Regarding the similarities with the Grunfeld: 1.c4 Nf6 2.Nc3 g6 3.d4 d5 4.cxd5 Nxd5 5.e4 Nxc3
Here is what IM Danny Rensch has to say on this position: "Black would rather trade knights than have to retreat to a passive position. Also by giving White a weak pawn on c3 Black insures that they will have counterplay." From Chess Mentor. Lesson on the Grunfeld. My feeling in this position is that black will never let the c pawn catch up with the other neighbouring pawns, thus remaining a backward pawn.
You know the difference between the position in the Grünfield and this one? In the grünfield position white already pushed e4. This of course, makes a huge difference.
I agree with IM pfren. The problem with Nxc3 is it opens the b-file. So maybe Nb6 is the best move, thank you!
chessmasters2004, I know, I know, it's quite obvious. somehow, I forgot to mention it. Anway, you're right, it makes all the difference.
The problem with Nxc3 is that after an eventual Rb1 white is threatening b7, and Black is (supposedly) forced to misplace the b8 knight to d7. However, it seems that Black may afford falling into the "trap"- Chinese GM Li Chao seems happy to play the Black hand.

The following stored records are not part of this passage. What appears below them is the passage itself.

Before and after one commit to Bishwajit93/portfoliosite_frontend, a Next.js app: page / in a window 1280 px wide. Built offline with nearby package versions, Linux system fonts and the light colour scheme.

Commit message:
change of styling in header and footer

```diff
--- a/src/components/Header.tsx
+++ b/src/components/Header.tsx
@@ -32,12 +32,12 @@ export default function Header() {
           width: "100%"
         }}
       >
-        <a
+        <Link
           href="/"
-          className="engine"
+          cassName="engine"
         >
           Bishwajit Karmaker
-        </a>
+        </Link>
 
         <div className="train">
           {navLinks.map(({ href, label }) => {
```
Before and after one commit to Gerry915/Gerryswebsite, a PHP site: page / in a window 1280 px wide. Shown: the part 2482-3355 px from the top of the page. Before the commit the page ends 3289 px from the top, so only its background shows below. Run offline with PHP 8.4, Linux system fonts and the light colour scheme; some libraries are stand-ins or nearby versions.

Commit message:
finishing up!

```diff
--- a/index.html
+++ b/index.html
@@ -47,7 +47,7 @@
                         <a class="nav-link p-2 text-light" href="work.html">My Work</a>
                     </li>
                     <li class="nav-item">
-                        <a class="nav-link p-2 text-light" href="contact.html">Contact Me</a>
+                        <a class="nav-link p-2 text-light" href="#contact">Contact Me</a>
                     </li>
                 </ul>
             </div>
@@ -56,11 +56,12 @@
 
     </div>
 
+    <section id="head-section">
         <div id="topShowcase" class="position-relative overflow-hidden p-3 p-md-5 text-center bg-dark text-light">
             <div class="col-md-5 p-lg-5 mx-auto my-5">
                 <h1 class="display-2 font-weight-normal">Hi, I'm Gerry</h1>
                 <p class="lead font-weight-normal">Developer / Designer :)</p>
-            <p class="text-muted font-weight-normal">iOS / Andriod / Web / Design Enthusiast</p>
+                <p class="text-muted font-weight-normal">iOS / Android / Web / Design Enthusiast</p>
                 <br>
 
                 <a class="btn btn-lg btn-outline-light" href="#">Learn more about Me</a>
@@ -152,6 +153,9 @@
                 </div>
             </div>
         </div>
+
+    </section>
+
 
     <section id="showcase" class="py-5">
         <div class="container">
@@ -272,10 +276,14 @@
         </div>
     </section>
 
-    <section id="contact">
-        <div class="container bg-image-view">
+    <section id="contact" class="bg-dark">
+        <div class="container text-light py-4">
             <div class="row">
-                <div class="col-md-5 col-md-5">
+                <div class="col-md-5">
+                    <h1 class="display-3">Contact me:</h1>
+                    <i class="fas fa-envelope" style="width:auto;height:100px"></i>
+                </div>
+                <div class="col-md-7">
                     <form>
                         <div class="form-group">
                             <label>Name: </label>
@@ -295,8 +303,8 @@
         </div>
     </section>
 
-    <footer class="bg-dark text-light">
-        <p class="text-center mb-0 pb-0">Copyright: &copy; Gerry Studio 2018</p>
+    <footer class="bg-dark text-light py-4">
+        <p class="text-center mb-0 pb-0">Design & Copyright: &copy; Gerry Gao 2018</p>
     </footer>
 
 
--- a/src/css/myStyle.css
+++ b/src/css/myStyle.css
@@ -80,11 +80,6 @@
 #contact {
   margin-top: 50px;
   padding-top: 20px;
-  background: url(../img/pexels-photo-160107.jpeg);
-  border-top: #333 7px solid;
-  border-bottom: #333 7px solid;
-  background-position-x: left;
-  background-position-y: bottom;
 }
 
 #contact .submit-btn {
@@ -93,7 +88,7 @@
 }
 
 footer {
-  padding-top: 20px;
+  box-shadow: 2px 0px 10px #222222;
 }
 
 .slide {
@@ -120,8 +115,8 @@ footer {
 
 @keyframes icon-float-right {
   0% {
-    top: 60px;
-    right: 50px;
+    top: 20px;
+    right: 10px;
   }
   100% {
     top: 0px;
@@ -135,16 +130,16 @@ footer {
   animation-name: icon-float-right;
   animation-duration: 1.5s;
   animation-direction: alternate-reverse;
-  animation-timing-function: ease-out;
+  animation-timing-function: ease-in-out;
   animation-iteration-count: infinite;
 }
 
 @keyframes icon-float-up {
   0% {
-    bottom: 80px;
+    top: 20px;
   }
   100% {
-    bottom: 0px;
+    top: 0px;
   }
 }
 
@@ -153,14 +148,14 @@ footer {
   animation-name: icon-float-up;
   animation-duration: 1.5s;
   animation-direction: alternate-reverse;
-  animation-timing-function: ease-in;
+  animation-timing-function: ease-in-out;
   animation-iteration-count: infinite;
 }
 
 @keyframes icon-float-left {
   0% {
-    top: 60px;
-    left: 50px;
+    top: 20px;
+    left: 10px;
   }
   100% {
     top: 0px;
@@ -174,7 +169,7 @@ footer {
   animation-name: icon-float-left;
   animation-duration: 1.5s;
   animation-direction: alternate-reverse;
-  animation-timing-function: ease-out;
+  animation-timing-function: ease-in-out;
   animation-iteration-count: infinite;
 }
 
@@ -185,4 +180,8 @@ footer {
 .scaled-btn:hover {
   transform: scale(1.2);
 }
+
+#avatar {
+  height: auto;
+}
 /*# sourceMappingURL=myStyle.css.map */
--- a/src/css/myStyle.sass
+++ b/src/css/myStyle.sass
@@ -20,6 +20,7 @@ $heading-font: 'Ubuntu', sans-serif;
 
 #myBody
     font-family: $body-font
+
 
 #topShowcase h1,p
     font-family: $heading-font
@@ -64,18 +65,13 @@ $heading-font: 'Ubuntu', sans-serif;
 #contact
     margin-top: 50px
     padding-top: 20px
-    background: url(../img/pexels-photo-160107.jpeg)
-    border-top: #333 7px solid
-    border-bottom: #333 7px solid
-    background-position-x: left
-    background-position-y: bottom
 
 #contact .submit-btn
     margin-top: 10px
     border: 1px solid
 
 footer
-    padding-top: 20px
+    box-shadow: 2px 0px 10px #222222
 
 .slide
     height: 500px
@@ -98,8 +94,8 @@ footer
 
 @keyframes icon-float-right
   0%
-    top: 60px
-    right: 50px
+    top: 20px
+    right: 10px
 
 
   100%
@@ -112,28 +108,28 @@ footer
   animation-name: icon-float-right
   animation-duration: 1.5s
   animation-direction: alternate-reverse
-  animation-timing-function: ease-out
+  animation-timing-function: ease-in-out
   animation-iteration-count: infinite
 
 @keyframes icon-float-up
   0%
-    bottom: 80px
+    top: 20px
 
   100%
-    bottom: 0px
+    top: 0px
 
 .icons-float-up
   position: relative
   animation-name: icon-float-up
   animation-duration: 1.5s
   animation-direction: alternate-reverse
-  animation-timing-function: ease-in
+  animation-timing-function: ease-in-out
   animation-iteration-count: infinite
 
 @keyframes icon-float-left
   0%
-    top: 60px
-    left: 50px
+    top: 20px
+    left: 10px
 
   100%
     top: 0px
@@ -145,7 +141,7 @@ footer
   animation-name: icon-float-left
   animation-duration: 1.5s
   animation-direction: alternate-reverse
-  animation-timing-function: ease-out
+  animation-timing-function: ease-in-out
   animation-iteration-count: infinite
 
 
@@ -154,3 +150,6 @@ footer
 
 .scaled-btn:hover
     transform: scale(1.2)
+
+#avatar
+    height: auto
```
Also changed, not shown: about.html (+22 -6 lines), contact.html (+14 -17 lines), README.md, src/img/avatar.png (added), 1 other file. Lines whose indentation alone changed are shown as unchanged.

Black's compensation seems reasonable after both 11.Nf3 and 11.f3. I have not analysed the position to any depth, but the chinese players apparently have.In any case, 5...Nxc3 is ages better than 5...e6? which just shows poor positional understanding- white simply develops with Nf3,0-0,d4 etc and Black has a real problem with the development of his queenside (and the Bc8 in particular), let alone some softness on the kingside dark squares.
There is also 5...Nb6 (currently the most popular at high level), which is normal, safe chess.
5...c6 is of course playable, but you shouldn't expect white to be dumb enough to reply with the lemon 6.Nxd5 - would you?
With due respect to Mr. IM i would like to add that without letting white play e2-e4 if black plays Nxc3?! , then white gets a much better version of Grunfeld and therefore at very top level Nb6 is more played.
With due respect to your chess authority, you have no clue. Regards.